[Extracted data entries]
+ + + + + + +

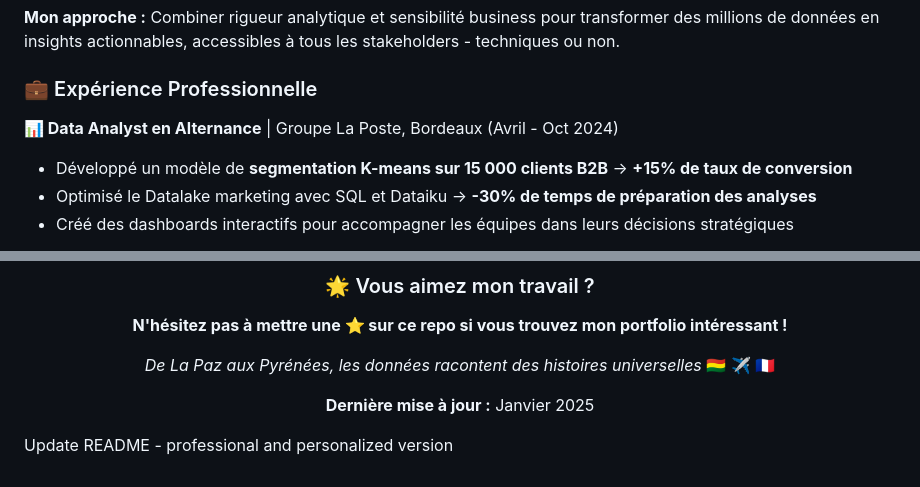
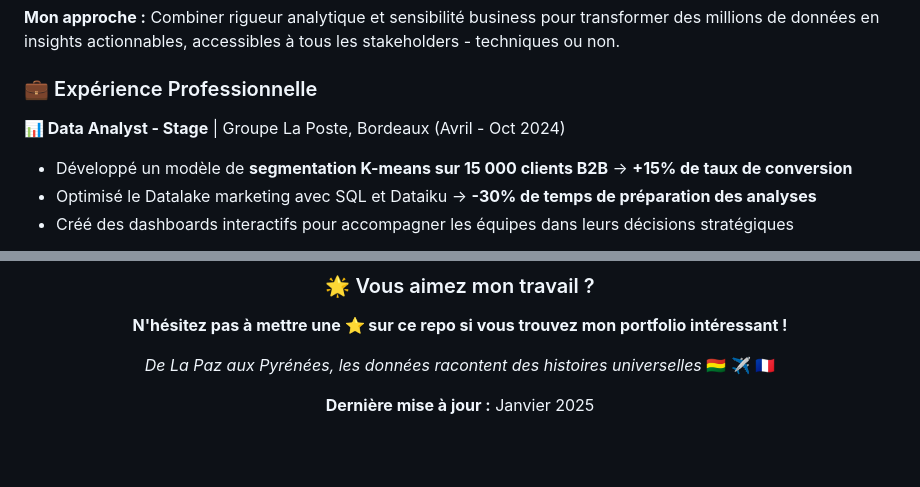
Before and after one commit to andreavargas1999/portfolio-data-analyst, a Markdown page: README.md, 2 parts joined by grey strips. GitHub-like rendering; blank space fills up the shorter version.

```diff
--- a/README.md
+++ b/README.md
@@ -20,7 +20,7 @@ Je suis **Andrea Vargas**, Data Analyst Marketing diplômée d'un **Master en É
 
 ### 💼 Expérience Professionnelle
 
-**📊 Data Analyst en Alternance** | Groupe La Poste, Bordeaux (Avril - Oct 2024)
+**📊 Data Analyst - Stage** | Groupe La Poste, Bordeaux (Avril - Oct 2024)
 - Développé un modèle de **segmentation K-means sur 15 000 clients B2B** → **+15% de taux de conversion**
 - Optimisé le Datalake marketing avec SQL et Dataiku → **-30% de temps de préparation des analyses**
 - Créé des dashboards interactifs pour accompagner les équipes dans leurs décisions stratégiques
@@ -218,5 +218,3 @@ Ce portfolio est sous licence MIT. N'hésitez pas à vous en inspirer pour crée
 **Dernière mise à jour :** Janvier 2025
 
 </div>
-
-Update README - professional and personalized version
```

+ + + + + + +

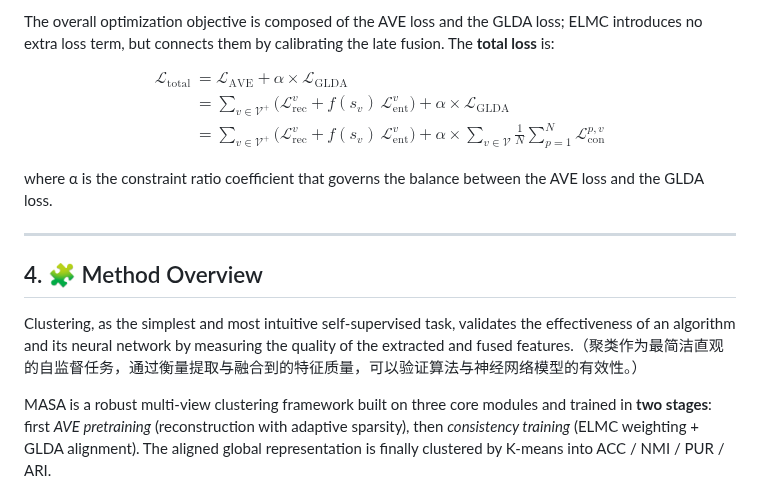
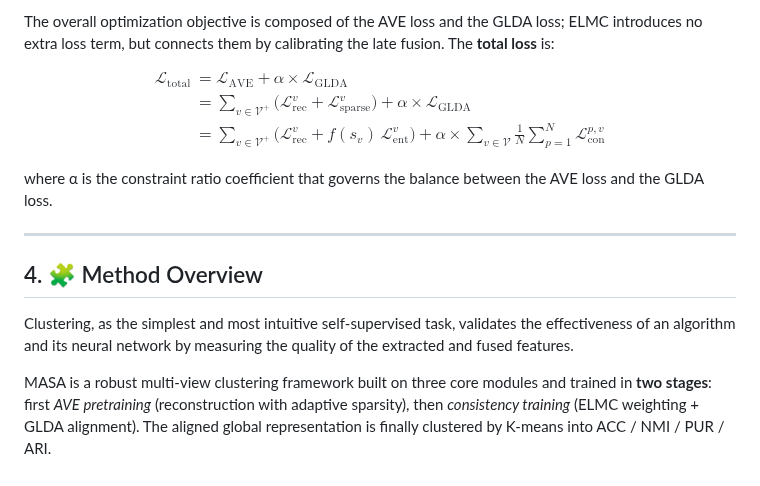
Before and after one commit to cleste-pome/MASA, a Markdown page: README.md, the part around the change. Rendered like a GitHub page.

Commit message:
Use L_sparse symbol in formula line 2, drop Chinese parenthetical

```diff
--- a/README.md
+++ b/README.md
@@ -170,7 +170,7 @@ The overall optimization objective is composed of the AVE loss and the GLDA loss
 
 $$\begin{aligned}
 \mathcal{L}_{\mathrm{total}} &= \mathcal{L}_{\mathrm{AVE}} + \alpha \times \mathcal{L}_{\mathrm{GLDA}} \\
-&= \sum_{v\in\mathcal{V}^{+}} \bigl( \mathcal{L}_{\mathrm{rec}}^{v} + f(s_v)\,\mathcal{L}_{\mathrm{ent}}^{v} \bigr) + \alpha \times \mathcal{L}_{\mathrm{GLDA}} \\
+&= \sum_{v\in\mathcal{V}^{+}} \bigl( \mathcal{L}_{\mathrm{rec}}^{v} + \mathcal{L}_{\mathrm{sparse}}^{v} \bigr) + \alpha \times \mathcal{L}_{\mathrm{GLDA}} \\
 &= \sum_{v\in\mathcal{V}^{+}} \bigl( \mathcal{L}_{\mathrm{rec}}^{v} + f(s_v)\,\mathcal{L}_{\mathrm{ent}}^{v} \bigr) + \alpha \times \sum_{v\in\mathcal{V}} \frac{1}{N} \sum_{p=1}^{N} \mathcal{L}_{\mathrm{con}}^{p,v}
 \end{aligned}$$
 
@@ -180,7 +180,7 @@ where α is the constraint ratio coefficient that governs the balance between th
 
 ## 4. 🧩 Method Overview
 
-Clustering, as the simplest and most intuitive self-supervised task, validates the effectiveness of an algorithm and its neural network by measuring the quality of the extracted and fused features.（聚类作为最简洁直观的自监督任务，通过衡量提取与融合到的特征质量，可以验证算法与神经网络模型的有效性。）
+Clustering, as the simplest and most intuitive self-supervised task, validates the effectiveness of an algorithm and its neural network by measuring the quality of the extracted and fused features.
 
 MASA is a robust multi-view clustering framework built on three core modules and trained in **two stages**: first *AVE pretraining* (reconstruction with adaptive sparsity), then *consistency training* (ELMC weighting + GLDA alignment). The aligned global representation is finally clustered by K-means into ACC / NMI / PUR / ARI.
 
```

+ + + + + + +

### Problem
Only the count is needed: the number of lines in the data that include the word "GLDA".

### Written response
5